- **Task details**
Work through the lines below and count those holding "Very"; reply with the number only.

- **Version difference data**
'''

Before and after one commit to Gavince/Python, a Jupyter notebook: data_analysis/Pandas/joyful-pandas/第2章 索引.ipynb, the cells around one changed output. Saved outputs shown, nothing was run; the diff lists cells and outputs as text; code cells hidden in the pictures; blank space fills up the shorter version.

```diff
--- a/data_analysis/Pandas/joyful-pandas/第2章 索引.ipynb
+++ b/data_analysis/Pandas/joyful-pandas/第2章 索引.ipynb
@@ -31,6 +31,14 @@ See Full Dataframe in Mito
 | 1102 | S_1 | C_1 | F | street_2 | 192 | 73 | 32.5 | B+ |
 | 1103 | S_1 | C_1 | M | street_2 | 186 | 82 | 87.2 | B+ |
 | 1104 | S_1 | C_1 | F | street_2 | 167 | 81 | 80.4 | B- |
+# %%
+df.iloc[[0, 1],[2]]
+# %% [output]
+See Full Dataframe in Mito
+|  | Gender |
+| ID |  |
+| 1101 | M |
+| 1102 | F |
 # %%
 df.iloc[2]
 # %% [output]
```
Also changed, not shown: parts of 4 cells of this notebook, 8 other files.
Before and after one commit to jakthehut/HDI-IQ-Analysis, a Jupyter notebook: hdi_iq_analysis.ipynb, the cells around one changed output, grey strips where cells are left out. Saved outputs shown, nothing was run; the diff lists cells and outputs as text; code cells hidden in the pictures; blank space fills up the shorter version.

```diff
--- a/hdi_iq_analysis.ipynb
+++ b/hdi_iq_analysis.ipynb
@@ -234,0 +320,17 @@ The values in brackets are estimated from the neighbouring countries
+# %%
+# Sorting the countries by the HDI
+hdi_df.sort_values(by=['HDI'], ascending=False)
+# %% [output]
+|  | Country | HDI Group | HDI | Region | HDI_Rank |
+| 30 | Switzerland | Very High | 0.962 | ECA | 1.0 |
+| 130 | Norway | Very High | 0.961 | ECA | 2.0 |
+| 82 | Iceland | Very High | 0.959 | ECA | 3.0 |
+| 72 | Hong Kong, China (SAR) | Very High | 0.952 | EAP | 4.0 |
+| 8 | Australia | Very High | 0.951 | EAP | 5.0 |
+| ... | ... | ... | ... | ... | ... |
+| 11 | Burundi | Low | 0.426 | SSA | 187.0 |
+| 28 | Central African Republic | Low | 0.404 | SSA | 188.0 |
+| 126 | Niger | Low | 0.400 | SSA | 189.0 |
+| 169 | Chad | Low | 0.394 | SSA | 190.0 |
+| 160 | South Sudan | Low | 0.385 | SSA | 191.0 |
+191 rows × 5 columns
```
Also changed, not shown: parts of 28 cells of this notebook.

'''
'''

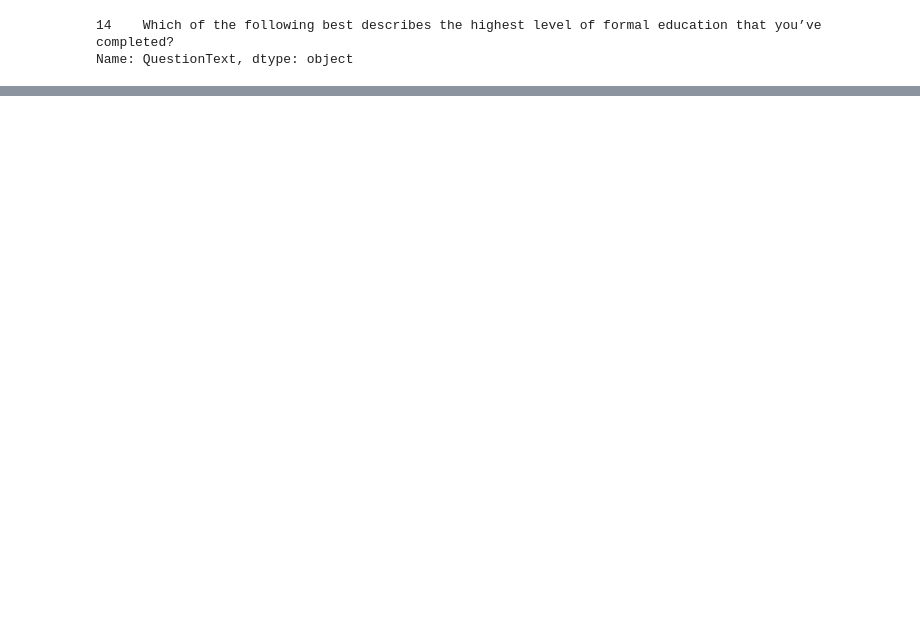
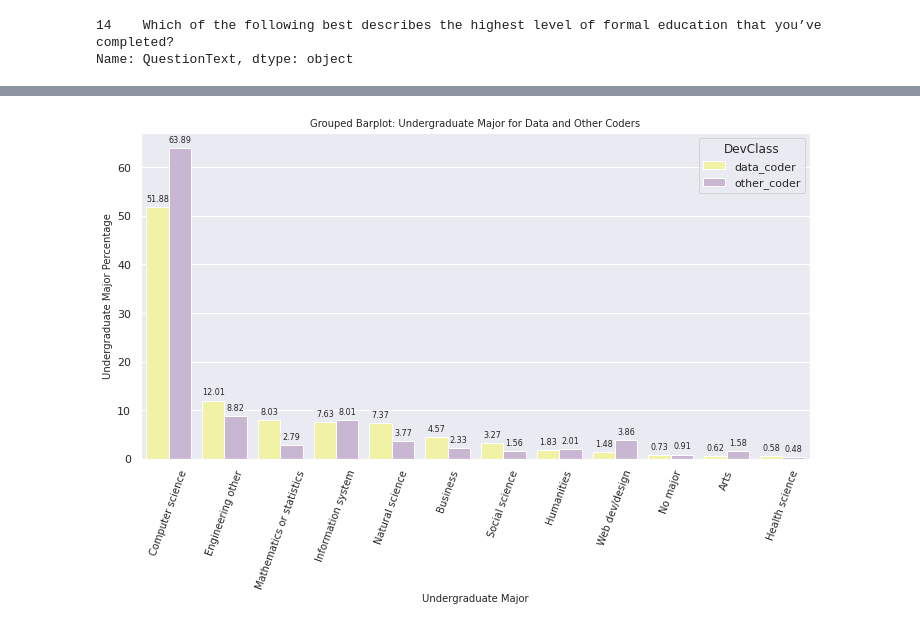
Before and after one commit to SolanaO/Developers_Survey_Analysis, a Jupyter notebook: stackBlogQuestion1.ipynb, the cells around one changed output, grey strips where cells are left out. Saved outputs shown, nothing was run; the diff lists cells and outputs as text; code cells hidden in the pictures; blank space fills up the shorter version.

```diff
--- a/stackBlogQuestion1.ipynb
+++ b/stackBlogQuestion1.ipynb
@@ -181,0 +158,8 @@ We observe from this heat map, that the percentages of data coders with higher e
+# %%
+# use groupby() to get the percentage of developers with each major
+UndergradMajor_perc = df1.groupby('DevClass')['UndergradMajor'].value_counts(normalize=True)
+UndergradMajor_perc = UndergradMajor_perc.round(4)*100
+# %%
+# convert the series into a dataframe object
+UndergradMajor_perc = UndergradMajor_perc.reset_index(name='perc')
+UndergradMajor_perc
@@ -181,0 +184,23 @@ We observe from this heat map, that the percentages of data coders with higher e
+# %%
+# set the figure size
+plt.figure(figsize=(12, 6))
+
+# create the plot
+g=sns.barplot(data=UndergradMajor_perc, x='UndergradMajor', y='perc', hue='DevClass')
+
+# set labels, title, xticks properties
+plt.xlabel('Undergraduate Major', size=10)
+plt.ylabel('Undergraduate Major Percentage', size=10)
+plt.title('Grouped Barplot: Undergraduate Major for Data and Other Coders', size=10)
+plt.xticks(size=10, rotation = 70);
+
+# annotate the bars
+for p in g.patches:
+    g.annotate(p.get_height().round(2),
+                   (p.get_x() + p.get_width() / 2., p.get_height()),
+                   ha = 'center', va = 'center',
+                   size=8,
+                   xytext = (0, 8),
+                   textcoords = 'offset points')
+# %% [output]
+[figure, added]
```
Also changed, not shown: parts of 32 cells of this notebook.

'''
'''

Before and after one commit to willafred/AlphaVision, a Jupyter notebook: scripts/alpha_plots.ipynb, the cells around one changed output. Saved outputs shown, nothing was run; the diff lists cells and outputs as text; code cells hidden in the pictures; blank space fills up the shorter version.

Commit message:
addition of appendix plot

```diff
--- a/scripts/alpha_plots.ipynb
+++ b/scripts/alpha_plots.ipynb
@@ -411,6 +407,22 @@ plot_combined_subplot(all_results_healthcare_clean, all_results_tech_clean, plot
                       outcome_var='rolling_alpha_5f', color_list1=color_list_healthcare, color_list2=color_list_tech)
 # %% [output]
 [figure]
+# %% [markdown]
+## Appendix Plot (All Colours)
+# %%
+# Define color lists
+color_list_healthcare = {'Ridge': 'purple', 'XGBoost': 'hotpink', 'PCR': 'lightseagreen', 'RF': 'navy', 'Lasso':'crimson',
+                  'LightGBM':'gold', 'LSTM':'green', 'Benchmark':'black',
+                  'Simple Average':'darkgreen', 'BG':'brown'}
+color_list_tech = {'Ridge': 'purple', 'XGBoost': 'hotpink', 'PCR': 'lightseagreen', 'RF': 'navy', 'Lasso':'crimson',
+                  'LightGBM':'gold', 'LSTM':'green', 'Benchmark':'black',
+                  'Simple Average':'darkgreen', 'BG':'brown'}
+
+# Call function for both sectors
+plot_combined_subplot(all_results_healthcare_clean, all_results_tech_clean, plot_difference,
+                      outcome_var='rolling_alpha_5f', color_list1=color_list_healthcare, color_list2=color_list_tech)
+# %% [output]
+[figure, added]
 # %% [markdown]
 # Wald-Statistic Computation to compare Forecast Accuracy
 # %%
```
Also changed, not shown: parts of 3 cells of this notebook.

'''

- **Output**
5